THE PROBLEM: The whole listing that follows, pictures excepted, should be printed again exactly as given.

━━━ PROVIDED DATA

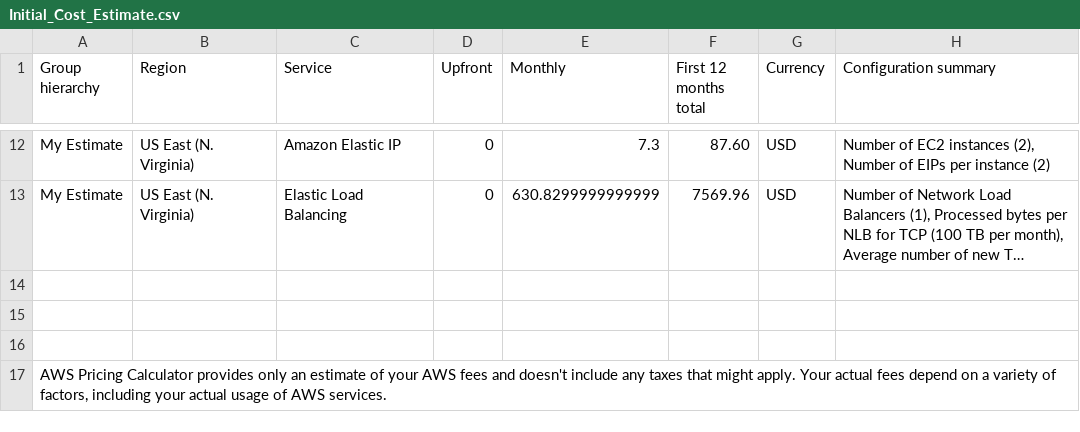
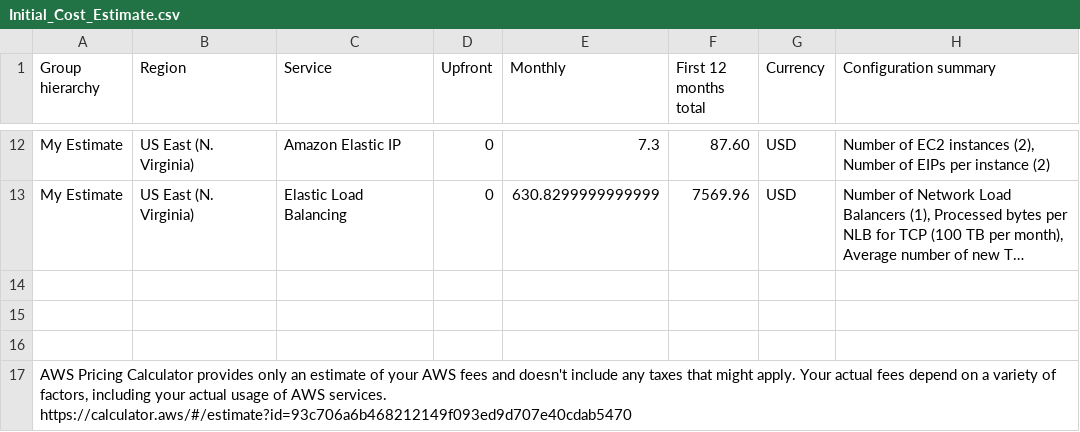
Before and after one commit to nikunj-lahoti/cand-c2-project, a CSV file: Cost Estimate/Initial_Cost_Estimate.csv, drawn as a sheet; only a part is shown, gaps mark what is left out; long unchanged cells end in …; ↵ is a line break in a cell; the diff names each change by its address in the sheet, - before the commit and + after, or states it on an @@ line.

```diff
--- a/Cost Estimate/Initial_Cost_Estimate.csv
+++ b/Cost Estimate/Initial_Cost_Estimate.csv
-A17 (Group hierarchy): …AWS services.
+A17 (Group hierarchy): …AWS services. ↵ https://calculator.aws/#/estimate?id=93c706a6b468212149f093ed9d707e40cdab5470
```
Also changed, not shown: Cost Estimate/Increased_Cost Estimate.csv, Cost Estimate/Reduced_Cost_Estimate.csv.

━━━━━━

TASK ANSWER:
Before and after one commit to nikunj-lahoti/cand-c2-project, a CSV file: Cost Estimate/Initial_Cost_Estimate.csv, drawn as a sheet; only a part is shown, gaps mark what is left out; long unchanged cells end in …; ↵ is a line break in a cell; the diff names each change by its address in the sheet, - before the commit and + after, or states it on an @@ line.

```diff
--- a/Cost Estimate/Initial_Cost_Estimate.csv
+++ b/Cost Estimate/Initial_Cost_Estimate.csv
-A17 (Group hierarchy): …AWS services.
+A17 (Group hierarchy): …AWS services. ↵ https://calculator.aws/#/estimate?id=93c706a6b468212149f093ed9d707e40cdab5470
```
Also changed, not shown: Cost Estimate/Increased_Cost Estimate.csv, Cost Estimate/Reduced_Cost_Estimate.csv.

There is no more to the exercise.